(AIM OF THE EXERCISE):
A single number is the answer: how many lines of the data hold "Lesson"?

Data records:
◇ ◇ ◇ ◇

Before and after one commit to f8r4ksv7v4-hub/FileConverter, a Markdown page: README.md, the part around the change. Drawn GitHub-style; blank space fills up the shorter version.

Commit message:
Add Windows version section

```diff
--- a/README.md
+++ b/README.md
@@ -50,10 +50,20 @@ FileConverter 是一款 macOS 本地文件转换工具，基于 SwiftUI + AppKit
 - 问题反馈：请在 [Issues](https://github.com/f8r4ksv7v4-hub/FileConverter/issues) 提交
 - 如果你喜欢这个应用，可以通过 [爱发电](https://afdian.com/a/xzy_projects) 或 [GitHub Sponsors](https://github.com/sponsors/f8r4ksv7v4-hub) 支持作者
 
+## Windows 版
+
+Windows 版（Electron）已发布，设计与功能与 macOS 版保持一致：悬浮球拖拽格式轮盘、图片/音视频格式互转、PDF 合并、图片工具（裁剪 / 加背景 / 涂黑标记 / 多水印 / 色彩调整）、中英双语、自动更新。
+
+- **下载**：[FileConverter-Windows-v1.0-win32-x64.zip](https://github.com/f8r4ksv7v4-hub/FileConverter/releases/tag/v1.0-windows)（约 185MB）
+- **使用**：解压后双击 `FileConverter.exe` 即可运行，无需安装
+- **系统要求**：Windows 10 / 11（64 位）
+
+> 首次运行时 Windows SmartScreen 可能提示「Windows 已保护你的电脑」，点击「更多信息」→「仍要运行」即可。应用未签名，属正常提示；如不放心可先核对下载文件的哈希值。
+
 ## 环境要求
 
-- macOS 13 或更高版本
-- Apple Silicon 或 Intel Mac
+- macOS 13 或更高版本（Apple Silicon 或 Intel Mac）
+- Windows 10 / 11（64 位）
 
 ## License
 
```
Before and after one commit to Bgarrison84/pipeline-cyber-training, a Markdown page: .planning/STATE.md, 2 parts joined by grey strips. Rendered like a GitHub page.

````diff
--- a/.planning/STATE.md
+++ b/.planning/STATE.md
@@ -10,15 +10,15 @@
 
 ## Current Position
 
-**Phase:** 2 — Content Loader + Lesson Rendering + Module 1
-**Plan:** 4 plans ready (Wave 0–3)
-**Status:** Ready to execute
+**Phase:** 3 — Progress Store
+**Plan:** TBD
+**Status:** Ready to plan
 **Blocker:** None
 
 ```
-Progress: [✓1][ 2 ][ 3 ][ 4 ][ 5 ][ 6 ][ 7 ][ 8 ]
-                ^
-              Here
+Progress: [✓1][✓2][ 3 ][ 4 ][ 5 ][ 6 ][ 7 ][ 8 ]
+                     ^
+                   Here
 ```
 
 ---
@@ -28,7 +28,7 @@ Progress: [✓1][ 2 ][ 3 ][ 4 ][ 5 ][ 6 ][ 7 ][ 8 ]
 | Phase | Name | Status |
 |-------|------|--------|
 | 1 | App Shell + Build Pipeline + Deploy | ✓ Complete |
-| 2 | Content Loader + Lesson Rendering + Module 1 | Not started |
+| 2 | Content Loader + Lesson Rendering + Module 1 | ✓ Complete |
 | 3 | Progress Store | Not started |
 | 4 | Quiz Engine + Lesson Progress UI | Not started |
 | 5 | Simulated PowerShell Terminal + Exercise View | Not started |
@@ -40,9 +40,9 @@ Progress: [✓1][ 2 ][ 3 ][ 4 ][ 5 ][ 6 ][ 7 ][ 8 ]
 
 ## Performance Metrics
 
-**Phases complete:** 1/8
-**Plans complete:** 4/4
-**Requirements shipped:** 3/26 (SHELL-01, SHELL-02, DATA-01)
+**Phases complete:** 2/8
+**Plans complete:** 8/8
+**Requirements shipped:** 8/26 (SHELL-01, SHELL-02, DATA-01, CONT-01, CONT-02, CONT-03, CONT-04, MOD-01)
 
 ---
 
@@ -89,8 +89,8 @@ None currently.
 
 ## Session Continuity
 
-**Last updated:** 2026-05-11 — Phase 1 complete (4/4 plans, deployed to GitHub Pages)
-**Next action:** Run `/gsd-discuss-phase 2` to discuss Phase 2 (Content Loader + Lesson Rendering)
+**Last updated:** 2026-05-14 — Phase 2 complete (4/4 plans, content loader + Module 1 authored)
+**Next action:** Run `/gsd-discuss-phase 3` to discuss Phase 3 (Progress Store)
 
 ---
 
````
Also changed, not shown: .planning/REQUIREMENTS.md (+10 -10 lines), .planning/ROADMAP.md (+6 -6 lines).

◇ ◇ ◇ ◇

(RESULT FOR THIS EXERCISE):
5